This post he held until 1896, when he was raised to the post of bandmaster, which had been vacated by his brother, Mr. Phineas Bower. He was not long in making his presence felt in his new capacity, for in 1896 the band was very successful. During the two years they attended sixteen contests, and the result was fifteen first prices and one second. This procession of successes brought in. innumerable applications for terms, and Mr. Bower, who was secretary of the band as well as bandmaster, states; that between May 1st and August 31st, 1897, he replied to no fewer than 1,760 communications.
From the year 1896 to 1911 the number of engagements attended by the band was 2,187, all of which, with few exceptions, were under the conductorship of Mr Bower. One performance or which Mr. Bower is particularly proud is the contest at Blackpool in 1893. Here all professional players were debarred, and at the last moment Mr. Bower had to take the position of solo cornet. He was found quite equal to the task, and the band succeeded in winning first prize, £73 in cash (the largest cash prize ever won), and silver cup value £25.
He has been the recipient of numerous medals, etc., perhaps the one which he values most highly is the first one given by The British Bandsman at Belle Vue. When Mr. Phineas Bower retired from the bandmastership of Black Dike Band, Mr. Harry Bower was unanimously requested to take the position. He took up the duties in the year 1896, and during that year the band acquitted itself well at all engagements, and finished the contest season by winning the first prize at Belle Vue. In 1897 the band was not among the prize winners at Belle Vue, and in the following year they did not compete. They had the honour of winning first prize in 1902, which was the Belle Vue Jubilee year.

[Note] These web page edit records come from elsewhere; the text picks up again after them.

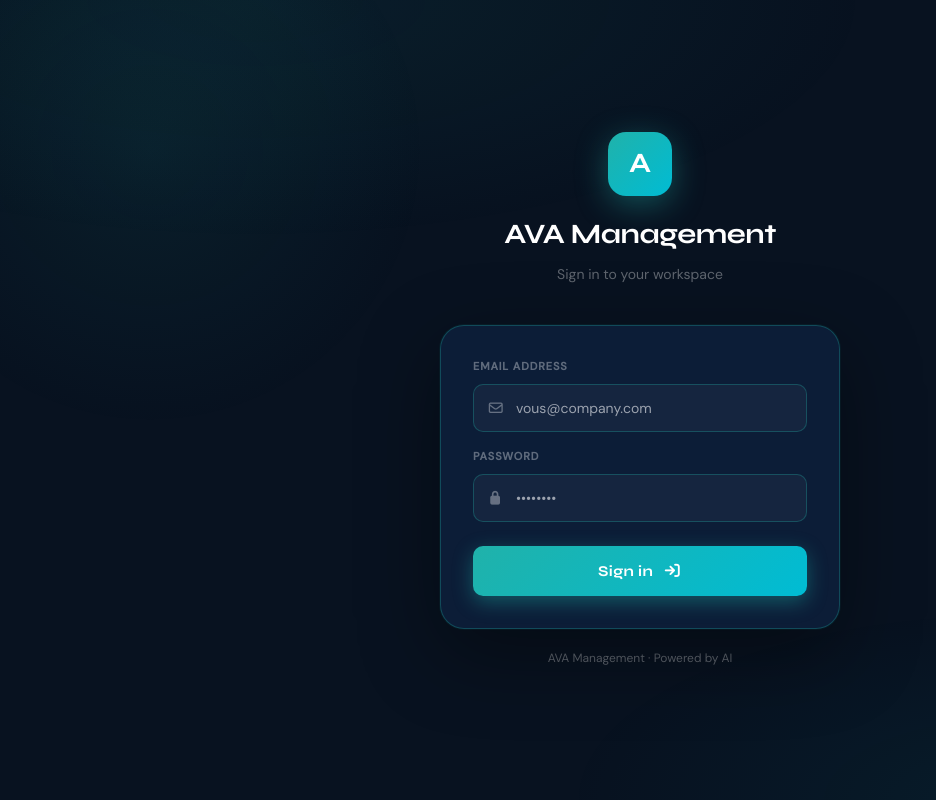
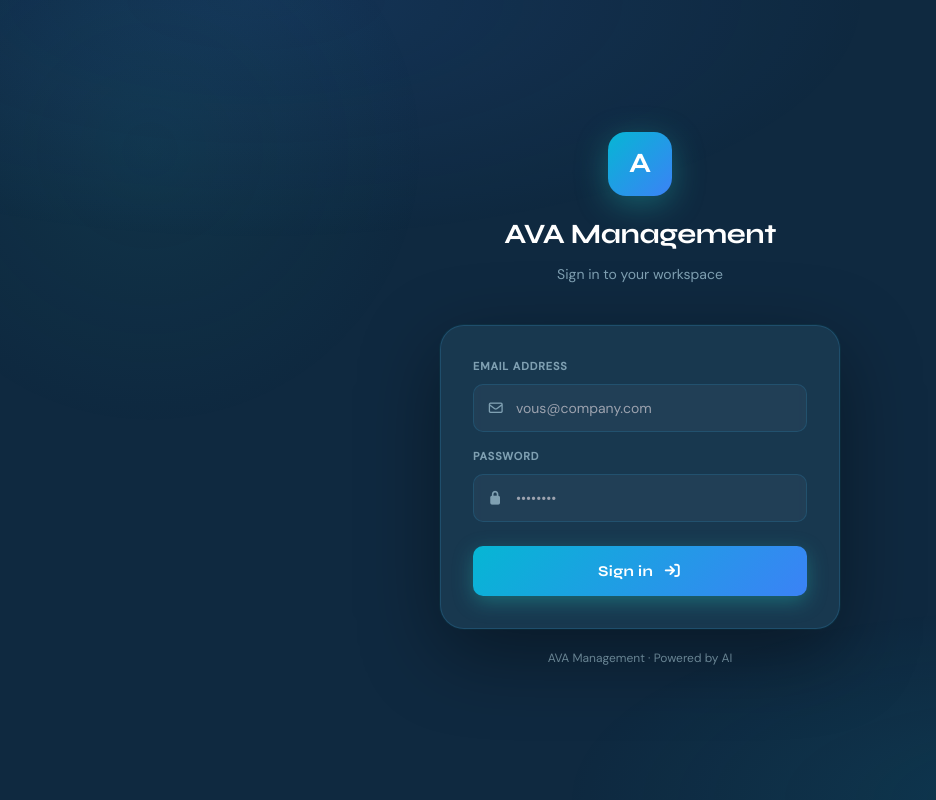
Before and after one commit to Aziz111551/ava-management-front, a React (Vite) app in the folder worksphere/: page /login in a window 1280 px wide. Shown: the whole page, without its empty margins (0-936 px from the left). Built offline with nearby package versions, Linux system fonts and the light colour scheme; no server answers.

Commit message:
correction desgin

```diff
--- a/worksphere/src/admin-pro/layout/AdminShell.jsx
+++ b/worksphere/src/admin-pro/layout/AdminShell.jsx
@@ -15,14 +15,14 @@ export default function AdminShell() {
   }, [darkMode])
 
   return (
-    <div className="min-h-screen bg-slate-100 text-slate-900 dark:bg-slate-950 dark:text-slate-100">
+    <div className="min-h-screen bg-primary-900 text-white">
       <div className="flex min-h-screen">
         <Sidebar collapsed={collapsed} onToggle={() => setCollapsed((v) => !v)} />
 
         <AnimatePresence>
           {mobileOpen && (
             <motion.div
-              className="fixed inset-0 z-50 bg-slate-950/60 xl:hidden"
+              className="fixed inset-0 z-50 bg-primary-900/75 xl:hidden"
               initial={{ opacity: 0 }}
               animate={{ opacity: 1 }}
               exit={{ opacity: 0 }}
--- a/worksphere/src/components/shared/UI.jsx
+++ b/worksphere/src/components/shared/UI.jsx
@@ -28,9 +28,9 @@ export function Pill({ children, type = 'default' }) {
     green:   { bg: 'var(--green-bg)',  color: 'var(--green)',  border: 'rgba(0,230,118,0.2)' },
     amber:   { bg: 'var(--amber-bg)',  color: 'var(--amber)',  border: 'rgba(255,179,0,0.2)' },
     red:     { bg: 'var(--red-bg)',    color: 'var(--red)',    border: 'rgba(255,82,82,0.2)' },
-    blue:    { bg: 'var(--blue-bg)',   color: 'var(--blue)',   border: 'rgba(64,196,255,0.2)' },
+    blue:    { bg: 'var(--blue-bg)',   color: 'var(--blue)',   border: 'rgba(59,130,246,0.35)' },
     cyan:    { bg: 'var(--cyan-dim)',   color: 'var(--cyan2)', border: 'var(--border2)' },
-    default: { bg: 'rgba(255,255,255,0.06)', color: 'var(--text2)', border: 'var(--border)' },
+    default: { bg: 'rgba(15,41,64,0.5)', color: 'var(--text2)', border: 'var(--border)' },
   }
   const c = colors[type] || colors.default
   return (
@@ -68,10 +68,10 @@ export function Btn({ children, onClick, variant = 'primary', small, style: extr
     fontFamily: 'var(--font-body)', opacity: disabled ? 0.5 : 1,
   }
   const variants = {
-    primary: { background: 'var(--grad-cyan)', color: '#fff', boxShadow: '0 4px 15px rgba(32,178,170,0.3)' },
+    primary: { background: 'var(--grad-cyan)', color: '#fff', boxShadow: '0 4px 15px rgba(6,182,212,0.34)' },
     ghost:   { background: 'rgba(255,255,255,0.05)', color: 'var(--text2)', border: '1px solid var(--border2)' },
     danger:  { background: 'var(--red-bg)', color: 'var(--red)', border: '1px solid rgba(255,82,82,0.2)' },
-    pink:    { background: 'var(--grad-pink)', color: '#fff', boxShadow: '0 4px 15px rgba(233,30,140,0.3)' },
+    pink:    { background: 'var(--grad-blue)', color: '#fff', boxShadow: '0 4px 15px rgba(59,130,246,0.32)' },
   }
   return (
     <button style={{ ...base, ...variants[variant], ...extra }} onClick={onClick} disabled={disabled}>
@@ -124,7 +124,7 @@ export function Table({ columns, rows }) {
       <div style={{
         display: 'grid',
         gridTemplateColumns: columns.map(c => c.width || '1fr').join(' '),
-        padding: '10px 18px', background: 'rgba(32,178,170,0.08)',
+        padding: '10px 18px', background: 'rgba(6,182,212,0.12)',
         borderBottom: '1px solid var(--border)',
       }}>
         {columns.map(c => (
@@ -140,7 +140,7 @@ export function Table({ columns, rows }) {
             padding: '13px 18px', borderTop: '1px solid var(--border)',
             alignItems: 'center', transition: 'background 0.15s',
           }}
-            onMouseEnter={e => e.currentTarget.style.background = 'rgba(32,178,170,0.05)'}
+            onMouseEnter={e => e.currentTarget.style.background = 'rgba(6,182,212,0.08)'}
             onMouseLeave={e => e.currentTarget.style.background = 'transparent'}
           >
             {columns.map(c => (
@@ -173,7 +173,7 @@ export function Modal({ open, onClose, title, children }) {
         background: 'var(--bg3)', border: '1px solid var(--border2)',
         borderRadius: 'var(--radius-xl)', padding: '28px',
         width: '100%', maxWidth: '500px', animation: 'fadeIn 0.25s ease',
-        boxShadow: '0 24px 80px rgba(0,0,0,0.6), 0 0 0 1px rgba(32,178,170,0.1)',
+        boxShadow: '0 24px 80px rgba(0,0,0,0.6), 0 0 0 1px rgba(6,182,212,0.14)',
       }} onClick={e => e.stopPropagation()}>
         <div style={{ display: 'flex', alignItems: 'center', justifyContent: 'space-between', marginBottom: '22px' }}>
           <h3 style={{ fontFamily: 'var(--font-display)', fontSize: '17px', fontWeight: '700', color: 'var(--text)' }}>{title}</h3>
@@ -201,7 +201,7 @@ export function Field({ label, children }) {
 
 export const inputStyle = {
   width: '100%', padding: '10px 14px',
-  background: 'rgba(255,255,255,0.04)',
+  background: 'rgba(15,41,64,0.45)',
   border: '1px solid var(--border2)',
   borderRadius: 'var(--radius-sm)',
   color: 'var(--text)', fontSize: '13px', outline: 'none',
--- a/worksphere/src/pages/public/TechnicalTestPage.jsx
+++ b/worksphere/src/pages/public/TechnicalTestPage.jsx
@@ -508,7 +508,7 @@ export default function TechnicalTestPage() {
   const bg = {
     minHeight: '100vh',
     background:
-      'radial-gradient(circle at top left, rgba(32,178,170,0.08), transparent 26%), radial-gradient(circle at bottom right, rgba(32,178,170,0.06), transparent 24%), var(--bg)',
+      'radial-gradient(circle at top left, rgba(59,130,246,0.12), transparent 26%), radial-gradient(circle at bottom right, rgba(6,182,212,0.1), transparent 24%), var(--bg)',
     color: 'var(--text)',
     padding: '32px 24px 56px',
     fontFamily: 'var(--font-body)',
@@ -530,8 +530,8 @@ export default function TechnicalTestPage() {
   const panelStyle = {
     width: '100%',
     maxWidth: '620px',
-    background: 'linear-gradient(180deg, rgba(12,24,42,0.96), rgba(9,18,33,0.94))',
-    border: '1px solid rgba(79,172,254,0.14)',
+    background: 'linear-gradient(180deg, rgba(26,58,82,0.94), rgba(15,41,64,0.94))',
+    border: '1px solid var(--border2)',
     borderRadius: '20px',
     padding: '32px',
     boxShadow: '0 28px 80px rgba(0,0,0,0.32)',
@@ -562,8 +562,8 @@ export default function TechnicalTestPage() {
     marginTop: '18px',
     padding: '14px 16px',
     borderRadius: '12px',
-    border: '1px solid rgba(79,172,254,0.16)',
-    background: 'rgba(10, 24, 43, 0.88)',
+    border: '1px solid var(--border2)',
+    background: 'rgba(15, 41, 64, 0.78)',
     color: 'var(--text)',
     outline: 'none',
     boxShadow: 'inset 0 1px 0 rgba(255,255,255,0.02)',
@@ -576,7 +576,7 @@ export default function TechnicalTestPage() {
     color: '#fff',
     fontWeight: 700,
     cursor: 'pointer',
-    boxShadow: '0 14px 32px rgba(32,178,170,0.22)',
+    boxShadow: '0 14px 32px rgba(6,182,212,0.26)',
   }
   const secondaryButtonStyle = {
     padding: '13px 22px',
@@ -591,8 +591,8 @@ export default function TechnicalTestPage() {
     marginTop: '18px',
     padding: '14px 16px',
     borderRadius: '14px',
-    background: 'rgba(32,178,170,0.08)',
-    border: '1px solid rgba(32,178,170,0.18)',
+    background: 'rgba(6,182,212,0.12)',
+    border: '1px solid var(--border2)',
     color: 'var(--text2)',
     fontSize: '13px',
     lineHeight: 1.7,
@@ -610,8 +610,8 @@ export default function TechnicalTestPage() {
     fontWeight: 600,
   }
   const testCardStyle = {
-    background: 'linear-gradient(180deg, rgba(10,22,38,0.96), rgba(7,15,29,0.96))',
-    border: '1px solid rgba(79,172,254,0.12)',
+    background: 'linear-gradient(180deg, rgba(22,56,77,0.96), rgba(15,41,64,0.96))',
+    border: '1px solid var(--border)',
     borderRadius: '18px',
     padding: '20px',
     boxShadow: '0 18px 56px rgba(0,0,0,0.24)',
@@ -629,8 +629,8 @@ export default function TechnicalTestPage() {
     minWidth: '92px',
     padding: '10px 14px',
     borderRadius: '14px',
-    border: '1px solid rgba(79,172,254,0.18)',
-    background: 'rgba(9,20,36,0.92)',
+    border: '1px solid var(--border2)',
+    background: 'rgba(15,41,64,0.92)',
     fontSize: '20px',
     fontWeight: 800,
     boxShadow: 'inset 0 1px 0 rgba(255,255,255,0.03)',
--- a/worksphere/src/styles/global.css
+++ b/worksphere/src/styles/global.css
@@ -1,36 +1,36 @@
 *, *::before, *::after { box-sizing: border-box; margin: 0; padding: 0; }
 
 :root {
-  /* AVA deep navy/teal palette — matching Flutter app */
-  --bg:        #081220;
-  --bg2:       #0c1a2e;
-  --bg3:       #0f2040;
-  --bg4:       #132548;
-  --card:      rgba(13, 32, 60, 0.85);
-  --card2:     rgba(16, 38, 70, 0.9);
+  /* New blue/cyan palette from design mockup */
+  --bg:        #0f2940;
+  --bg2:       #16384d;
+  --bg3:       #1e4a66;
+  --bg4:       #1a3a52;
+  --card:      rgba(26, 58, 82, 0.9);
+  --card2:     rgba(22, 56, 77, 0.92);
 
-  /* Borders — subtle teal glow like Flutter cards */
-  --border:    rgba(32, 178, 170, 0.15);
-  --border2:   rgba(32, 178, 170, 0.3);
-  --border3:   rgba(32, 178, 170, 0.5);
+  /* Borders */
+  --border:    rgba(35, 88, 120, 0.5);
+  --border2:   rgba(35, 88, 120, 0.72);
+  --border3:   rgba(34, 211, 238, 0.55);
 
   /* Text */
   --text:      #ffffff;
-  --text2:     rgba(255,255,255,0.65);
-  --text3:     rgba(255,255,255,0.35);
+  --text2:     #b5d3e2;
+  --text3:     #7fa0b2;
 
-  /* AVA cyan/teal accent */
-  --cyan:      #20b2aa;
-  --cyan2:     #00e5d4;
-  --cyan-dim:  rgba(32, 178, 170, 0.15);
-  --cyan-glow: rgba(32, 178, 170, 0.25);
+  /* Accents */
+  --cyan:      #06b6d4;
+  --cyan2:     #22d3ee;
+  --cyan-dim:  rgba(6, 182, 212, 0.14);
+  --cyan-glow: rgba(34, 211, 238, 0.28);
 
-  /* Gradient accents from Flutter app */
-  --grad-pink:    linear-gradient(135deg, #e91e8c, #9c27b0);
-  --grad-cyan:    linear-gradient(135deg, #20b2aa, #00bcd4);
-  --grad-blue:    linear-gradient(135deg, #1565c0, #0288d1);
-  --grad-amber:   linear-gradient(135deg, #f57c00, #fbc02d);
-  --grad-purple:  linear-gradient(135deg, #6a1b9a, #4a148c);
+  /* App gradients */
+  --grad-pink:    linear-gradient(135deg, #1e4a66, #3b82f6);
+  --grad-cyan:    linear-gradient(135deg, #06b6d4, #3b82f6);
+  --grad-blue:    linear-gradient(135deg, #3b82f6, #22d3ee);
+  --grad-amber:   linear-gradient(135deg, #1a3a52, #1e4a66);
+  --grad-purple:  linear-gradient(135deg, #16384d, #1e4a66);
 
   /* Status colors */
   --green:     #00e676;
@@ -39,8 +39,8 @@
   --amber-bg:  rgba(255, 179, 0, 0.12);
   --red:       #ff5252;
   --red-bg:    rgba(255, 82, 82, 0.12);
-  --blue:      #40c4ff;
-  --blue-bg:   rgba(64, 196, 255, 0.12);
+  --blue:      #3b82f6;
+  --blue-bg:   rgba(59, 130, 246, 0.14);
 
   --radius:    16px;
   --radius-sm: 10px;
@@ -61,14 +61,14 @@ html, body {
   -webkit-font-smoothing: antialiased;
 }
 
-/* Subtle mesh background matching AVA */
+/* Subtle layered background using palette accents */
 body::before {
   content: '';
   position: fixed;
   inset: 0;
   background:
-    radial-gradient(ellipse 80% 50% at 20% 0%, rgba(32,178,170,0.08) 0%, transparent 60%),
-    radial-gradient(ellipse 60% 40% at 80% 100%, rgba(0,188,212,0.06) 0%, transparent 60%);
+    radial-gradient(ellipse 80% 50% at 20% 0%, rgba(59,130,246,0.12) 0%, transparent 60%),
+    radial-gradient(ellipse 60% 40% at 80% 100%, rgba(6,182,212,0.1) 0%, transparent 60%);
   pointer-events: none;
   z-index: 0;
 }
@@ -96,5 +96,5 @@ a { text-decoration: none; color: inherit; }
 
 @keyframes fadeIn  { from { opacity:0; transform:translateY(10px); } to { opacity:1; transform:translateY(0); } }
 @keyframes slideIn { from { opacity:0; transform:translateX(-10px); } to { opacity:1; transform:translateX(0); } }
-@keyframes glow    { 0%,100%{ box-shadow: 0 0 12px rgba(32,178,170,0.3); } 50%{ box-shadow: 0 0 24px rgba(32,178,170,0.6); } }
+@keyframes glow    { 0%,100%{ box-shadow: 0 0 12px rgba(6,182,212,0.28); } 50%{ box-shadow: 0 0 24px rgba(34,211,238,0.55); } }
 .fade-in { animation: fadeIn 0.4s ease forwards; }
--- a/worksphere/src/styles/tailwind.css
+++ b/worksphere/src/styles/tailwind.css
@@ -10,6 +10,6 @@
 
 @layer components {
   .ap-panel {
-    @apply rounded-2xl border border-slate-200 bg-white shadow-soft dark:border-slate-800 dark:bg-slate-900;
+    @apply rounded-2xl border border-primary-700 bg-primary-700/80 text-white shadow-soft dark:border-primary-600 dark:bg-primary-700;
   }
 }
--- a/worksphere/tailwind.config.cjs
+++ b/worksphere/tailwind.config.cjs
@@ -6,20 +6,25 @@ module.exports = {
     extend: {
       colors: {
         primary: {
-          50: '#eef2ff',
-          100: '#e0e7ff',
-          200: '#c7d2fe',
-          300: '#a5b4fc',
-          400: '#818cf8',
-          500: '#6366f1',
-          600: '#4f46e5',
-          700: '#4338ca',
-          800: '#3730a3',
-          900: '#312e81',
+          50: '#e6f2f8',
+          100: '#c8e2ee',
+          200: '#a2cddd',
+          300: '#7cb8cc',
+          400: '#4f93ac',
+          500: '#1e4a66',
+          600: '#1b425c',
+          700: '#1a3a52',
+          800: '#16384d',
+          900: '#0f2940',
+        },
+        accent: {
+          cyan: '#06b6d4',
+          blue: '#3b82f6',
+          light: '#22d3ee',
         },
       },
       boxShadow: {
-        soft: '0 10px 30px rgba(15, 23, 42, 0.12)',
+        soft: '0 12px 32px rgba(6, 22, 34, 0.35)',
       },
     },
   },
```
Also changed, not shown: worksphere/src/admin-pro/layout/TopNavbar.jsx (+20 -20 lines), worksphere/src/admin-pro/pages/PreferencesPage.jsx (+6 -6 lines), worksphere/src/components/shared/Layout.jsx (+13 -13 lines).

In 1906 they went on their tour to America and Canada. Since Mr. Bower was appointed bandmaster in 1896, Black Dike Band have attended 63 contests, and won 35 first prizes, 11 seconds, 6 thirds. 2 fourths, 3 fifths, 1 sixth, 1 seventh, and on four occasions they have been unplaced. During this period the band has won the Thousand Guinea Cup at the Crystal Palace once, and also the Belle Vue Cup. On one or two occasions Mr. Bower has been called upon to conduct the band at contests on account of the unavoidable absence of the professional conductor, and on each occasion the band was awarded the premier prize.
The experience which, Mr. Bower has had under such fine teachers as Messrs., GIadney, Owen and Rimmer should now stand him in good stead.
If length of service is any qualification for the post of band trainer, then Mr. Bower should not be found wanting, for there are not many men who can claim to have had fifteen years as assistant solo cornet, and subsequently sixteen years as bandmaster of Black Dike Band, and intends in the future – should opportunities permit – to devote his spare time to the teaching of brass bands and also to enter the ranks of the adjudicating brigade. He should find plenty to do in both capacities.